[Input — start]

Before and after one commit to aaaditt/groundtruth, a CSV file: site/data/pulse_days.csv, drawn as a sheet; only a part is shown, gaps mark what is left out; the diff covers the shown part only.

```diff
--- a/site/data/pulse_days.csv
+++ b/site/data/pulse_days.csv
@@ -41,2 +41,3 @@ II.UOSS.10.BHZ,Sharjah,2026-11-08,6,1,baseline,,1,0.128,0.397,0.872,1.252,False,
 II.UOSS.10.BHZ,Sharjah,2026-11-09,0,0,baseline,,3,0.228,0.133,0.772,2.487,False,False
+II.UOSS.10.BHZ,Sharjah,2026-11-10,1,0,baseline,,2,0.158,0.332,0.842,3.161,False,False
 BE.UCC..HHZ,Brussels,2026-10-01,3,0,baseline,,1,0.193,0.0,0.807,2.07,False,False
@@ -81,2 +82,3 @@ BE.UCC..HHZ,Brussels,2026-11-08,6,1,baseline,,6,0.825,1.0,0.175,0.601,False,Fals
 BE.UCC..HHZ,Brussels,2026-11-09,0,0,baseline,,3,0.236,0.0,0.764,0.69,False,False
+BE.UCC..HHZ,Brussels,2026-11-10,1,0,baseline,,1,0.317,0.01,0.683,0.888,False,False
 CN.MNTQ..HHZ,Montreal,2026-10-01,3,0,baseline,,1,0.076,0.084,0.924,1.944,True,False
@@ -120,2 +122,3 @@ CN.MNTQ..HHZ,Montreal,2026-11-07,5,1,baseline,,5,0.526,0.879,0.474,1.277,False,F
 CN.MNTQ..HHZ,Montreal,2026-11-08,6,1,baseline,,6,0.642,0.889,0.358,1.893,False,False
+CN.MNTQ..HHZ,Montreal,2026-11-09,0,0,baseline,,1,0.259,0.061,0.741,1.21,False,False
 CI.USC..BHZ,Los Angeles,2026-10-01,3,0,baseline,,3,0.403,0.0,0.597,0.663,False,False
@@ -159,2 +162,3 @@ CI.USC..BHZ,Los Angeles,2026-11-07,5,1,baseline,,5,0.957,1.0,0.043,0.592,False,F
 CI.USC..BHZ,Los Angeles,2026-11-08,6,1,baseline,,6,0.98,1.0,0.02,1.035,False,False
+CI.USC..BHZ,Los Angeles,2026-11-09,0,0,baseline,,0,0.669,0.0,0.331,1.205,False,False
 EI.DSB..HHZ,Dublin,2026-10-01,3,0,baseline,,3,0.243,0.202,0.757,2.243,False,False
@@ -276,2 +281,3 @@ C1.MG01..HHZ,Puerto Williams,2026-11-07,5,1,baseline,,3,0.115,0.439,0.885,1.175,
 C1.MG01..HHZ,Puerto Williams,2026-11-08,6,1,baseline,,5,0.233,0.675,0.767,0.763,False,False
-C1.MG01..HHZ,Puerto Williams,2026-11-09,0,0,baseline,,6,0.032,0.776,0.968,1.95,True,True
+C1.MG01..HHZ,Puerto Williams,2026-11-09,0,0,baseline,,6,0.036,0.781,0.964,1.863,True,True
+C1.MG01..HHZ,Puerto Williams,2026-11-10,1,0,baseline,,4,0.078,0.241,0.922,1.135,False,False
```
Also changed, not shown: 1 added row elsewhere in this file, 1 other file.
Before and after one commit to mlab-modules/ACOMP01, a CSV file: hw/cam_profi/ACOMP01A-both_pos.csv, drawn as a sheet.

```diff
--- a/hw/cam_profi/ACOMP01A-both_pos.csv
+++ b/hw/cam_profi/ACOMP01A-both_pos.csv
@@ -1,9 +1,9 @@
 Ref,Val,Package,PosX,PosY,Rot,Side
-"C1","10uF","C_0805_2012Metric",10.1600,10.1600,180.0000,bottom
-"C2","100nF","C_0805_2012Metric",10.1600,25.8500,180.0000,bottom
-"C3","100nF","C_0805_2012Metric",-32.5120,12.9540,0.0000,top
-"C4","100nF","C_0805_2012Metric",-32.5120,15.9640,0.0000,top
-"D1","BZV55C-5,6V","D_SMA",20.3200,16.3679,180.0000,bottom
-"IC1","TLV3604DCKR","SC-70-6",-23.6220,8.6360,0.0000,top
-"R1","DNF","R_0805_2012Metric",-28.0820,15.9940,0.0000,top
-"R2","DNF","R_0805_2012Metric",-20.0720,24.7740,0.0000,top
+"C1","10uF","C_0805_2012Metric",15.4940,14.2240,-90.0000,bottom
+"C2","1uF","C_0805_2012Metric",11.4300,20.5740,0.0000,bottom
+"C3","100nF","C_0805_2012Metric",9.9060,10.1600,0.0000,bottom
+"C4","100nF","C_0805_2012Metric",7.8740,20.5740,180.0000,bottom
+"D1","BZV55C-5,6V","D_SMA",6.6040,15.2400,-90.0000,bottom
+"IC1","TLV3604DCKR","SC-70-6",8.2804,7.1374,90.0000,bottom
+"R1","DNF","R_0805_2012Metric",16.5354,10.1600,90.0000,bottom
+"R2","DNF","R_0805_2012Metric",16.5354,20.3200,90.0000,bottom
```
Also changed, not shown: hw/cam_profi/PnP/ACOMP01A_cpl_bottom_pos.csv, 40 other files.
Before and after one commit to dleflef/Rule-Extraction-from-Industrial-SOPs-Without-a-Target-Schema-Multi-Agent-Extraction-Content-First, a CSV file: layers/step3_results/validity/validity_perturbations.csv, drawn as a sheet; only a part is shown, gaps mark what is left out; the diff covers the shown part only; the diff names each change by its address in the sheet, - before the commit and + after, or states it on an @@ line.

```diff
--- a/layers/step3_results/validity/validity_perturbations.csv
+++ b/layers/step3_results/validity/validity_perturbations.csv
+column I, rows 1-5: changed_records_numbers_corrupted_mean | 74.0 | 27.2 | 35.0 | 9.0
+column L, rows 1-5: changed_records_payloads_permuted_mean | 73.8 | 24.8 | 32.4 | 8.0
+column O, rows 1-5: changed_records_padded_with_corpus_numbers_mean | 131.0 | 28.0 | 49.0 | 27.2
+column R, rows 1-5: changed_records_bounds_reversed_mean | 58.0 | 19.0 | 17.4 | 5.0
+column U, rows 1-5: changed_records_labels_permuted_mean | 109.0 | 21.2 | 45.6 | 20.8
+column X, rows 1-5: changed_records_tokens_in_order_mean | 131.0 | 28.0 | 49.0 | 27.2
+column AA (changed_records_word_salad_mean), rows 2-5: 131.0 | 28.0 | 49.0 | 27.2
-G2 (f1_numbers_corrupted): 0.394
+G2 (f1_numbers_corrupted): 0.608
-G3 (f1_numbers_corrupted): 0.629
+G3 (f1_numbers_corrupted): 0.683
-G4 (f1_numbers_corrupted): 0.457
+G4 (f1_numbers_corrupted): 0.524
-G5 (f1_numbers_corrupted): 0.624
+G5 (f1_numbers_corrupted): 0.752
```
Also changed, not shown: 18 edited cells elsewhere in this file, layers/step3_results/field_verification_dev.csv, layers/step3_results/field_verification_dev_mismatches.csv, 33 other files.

[Input — finish]

Work request
Repeat back the material above verbatim, including every line.

Response
Before and after one commit to aaaditt/groundtruth, a CSV file: site/data/pulse_days.csv, drawn as a sheet; only a part is shown, gaps mark what is left out; the diff covers the shown part only.

```diff
--- a/site/data/pulse_days.csv
+++ b/site/data/pulse_days.csv
@@ -41,2 +41,3 @@ II.UOSS.10.BHZ,Sharjah,2026-11-08,6,1,baseline,,1,0.128,0.397,0.872,1.252,False,
 II.UOSS.10.BHZ,Sharjah,2026-11-09,0,0,baseline,,3,0.228,0.133,0.772,2.487,False,False
+II.UOSS.10.BHZ,Sharjah,2026-11-10,1,0,baseline,,2,0.158,0.332,0.842,3.161,False,False
 BE.UCC..HHZ,Brussels,2026-10-01,3,0,baseline,,1,0.193,0.0,0.807,2.07,False,False
@@ -81,2 +82,3 @@ BE.UCC..HHZ,Brussels,2026-11-08,6,1,baseline,,6,0.825,1.0,0.175,0.601,False,Fals
 BE.UCC..HHZ,Brussels,2026-11-09,0,0,baseline,,3,0.236,0.0,0.764,0.69,False,False
+BE.UCC..HHZ,Brussels,2026-11-10,1,0,baseline,,1,0.317,0.01,0.683,0.888,False,False
 CN.MNTQ..HHZ,Montreal,2026-10-01,3,0,baseline,,1,0.076,0.084,0.924,1.944,True,False
@@ -120,2 +122,3 @@ CN.MNTQ..HHZ,Montreal,2026-11-07,5,1,baseline,,5,0.526,0.879,0.474,1.277,False,F
 CN.MNTQ..HHZ,Montreal,2026-11-08,6,1,baseline,,6,0.642,0.889,0.358,1.893,False,False
+CN.MNTQ..HHZ,Montreal,2026-11-09,0,0,baseline,,1,0.259,0.061,0.741,1.21,False,False
 CI.USC..BHZ,Los Angeles,2026-10-01,3,0,baseline,,3,0.403,0.0,0.597,0.663,False,False
@@ -159,2 +162,3 @@ CI.USC..BHZ,Los Angeles,2026-11-07,5,1,baseline,,5,0.957,1.0,0.043,0.592,False,F
 CI.USC..BHZ,Los Angeles,2026-11-08,6,1,baseline,,6,0.98,1.0,0.02,1.035,False,False
+CI.USC..BHZ,Los Angeles,2026-11-09,0,0,baseline,,0,0.669,0.0,0.331,1.205,False,False
 EI.DSB..HHZ,Dublin,2026-10-01,3,0,baseline,,3,0.243,0.202,0.757,2.243,False,False
@@ -276,2 +281,3 @@ C1.MG01..HHZ,Puerto Williams,2026-11-07,5,1,baseline,,3,0.115,0.439,0.885,1.175,
 C1.MG01..HHZ,Puerto Williams,2026-11-08,6,1,baseline,,5,0.233,0.675,0.767,0.763,False,False
-C1.MG01..HHZ,Puerto Williams,2026-11-09,0,0,baseline,,6,0.032,0.776,0.968,1.95,True,True
+C1.MG01..HHZ,Puerto Williams,2026-11-09,0,0,baseline,,6,0.036,0.781,0.964,1.863,True,True
+C1.MG01..HHZ,Puerto Williams,2026-11-10,1,0,baseline,,4,0.078,0.241,0.922,1.135,False,False
```
Also changed, not shown: 1 added row elsewhere in this file, 1 other file.
Before and after one commit to mlab-modules/ACOMP01, a CSV file: hw/cam_profi/ACOMP01A-both_pos.csv, drawn as a sheet.

```diff
--- a/hw/cam_profi/ACOMP01A-both_pos.csv
+++ b/hw/cam_profi/ACOMP01A-both_pos.csv
@@ -1,9 +1,9 @@
 Ref,Val,Package,PosX,PosY,Rot,Side
-"C1","10uF","C_0805_2012Metric",10.1600,10.1600,180.0000,bottom
-"C2","100nF","C_0805_2012Metric",10.1600,25.8500,180.0000,bottom
-"C3","100nF","C_0805_2012Metric",-32.5120,12.9540,0.0000,top
-"C4","100nF","C_0805_2012Metric",-32.5120,15.9640,0.0000,top
-"D1","BZV55C-5,6V","D_SMA",20.3200,16.3679,180.0000,bottom
-"IC1","TLV3604DCKR","SC-70-6",-23.6220,8.6360,0.0000,top
-"R1","DNF","R_0805_2012Metric",-28.0820,15.9940,0.0000,top
-"R2","DNF","R_0805_2012Metric",-20.0720,24.7740,0.0000,top
+"C1","10uF","C_0805_2012Metric",15.4940,14.2240,-90.0000,bottom
+"C2","1uF","C_0805_2012Metric",11.4300,20.5740,0.0000,bottom
+"C3","100nF","C_0805_2012Metric",9.9060,10.1600,0.0000,bottom
+"C4","100nF","C_0805_2012Metric",7.8740,20.5740,180.0000,bottom
+"D1","BZV55C-5,6V","D_SMA",6.6040,15.2400,-90.0000,bottom
+"IC1","TLV3604DCKR","SC-70-6",8.2804,7.1374,90.0000,bottom
+"R1","DNF","R_0805_2012Metric",16.5354,10.1600,90.0000,bottom
+"R2","DNF","R_0805_2012Metric",16.5354,20.3200,90.0000,bottom
```
Also changed, not shown: hw/cam_profi/PnP/ACOMP01A_cpl_bottom_pos.csv, 40 other files.
Before and after one commit to dleflef/Rule-Extraction-from-Industrial-SOPs-Without-a-Target-Schema-Multi-Agent-Extraction-Content-First, a CSV file: layers/step3_results/validity/validity_perturbations.csv, drawn as a sheet; only a part is shown, gaps mark what is left out; the diff covers the shown part only; the diff names each change by its address in the sheet, - before the commit and + after, or states it on an @@ line.

```diff
--- a/layers/step3_results/validity/validity_perturbations.csv
+++ b/layers/step3_results/validity/validity_perturbations.csv
+column I, rows 1-5: changed_records_numbers_corrupted_mean | 74.0 | 27.2 | 35.0 | 9.0
+column L, rows 1-5: changed_records_payloads_permuted_mean | 73.8 | 24.8 | 32.4 | 8.0
+column O, rows 1-5: changed_records_padded_with_corpus_numbers_mean | 131.0 | 28.0 | 49.0 | 27.2
+column R, rows 1-5: changed_records_bounds_reversed_mean | 58.0 | 19.0 | 17.4 | 5.0
+column U, rows 1-5: changed_records_labels_permuted_mean | 109.0 | 21.2 | 45.6 | 20.8
+column X, rows 1-5: changed_records_tokens_in_order_mean | 131.0 | 28.0 | 49.0 | 27.2
+column AA (changed_records_word_salad_mean), rows 2-5: 131.0 | 28.0 | 49.0 | 27.2
-G2 (f1_numbers_corrupted): 0.394
+G2 (f1_numbers_corrupted): 0.608
-G3 (f1_numbers_corrupted): 0.629
+G3 (f1_numbers_corrupted): 0.683
-G4 (f1_numbers_corrupted): 0.457
+G4 (f1_numbers_corrupted): 0.524
-G5 (f1_numbers_corrupted): 0.624
+G5 (f1_numbers_corrupted): 0.752
```
Also changed, not shown: 18 edited cells elsewhere in this file, layers/step3_results/field_verification_dev.csv, layers/step3_results/field_verification_dev_mismatches.csv, 33 other files.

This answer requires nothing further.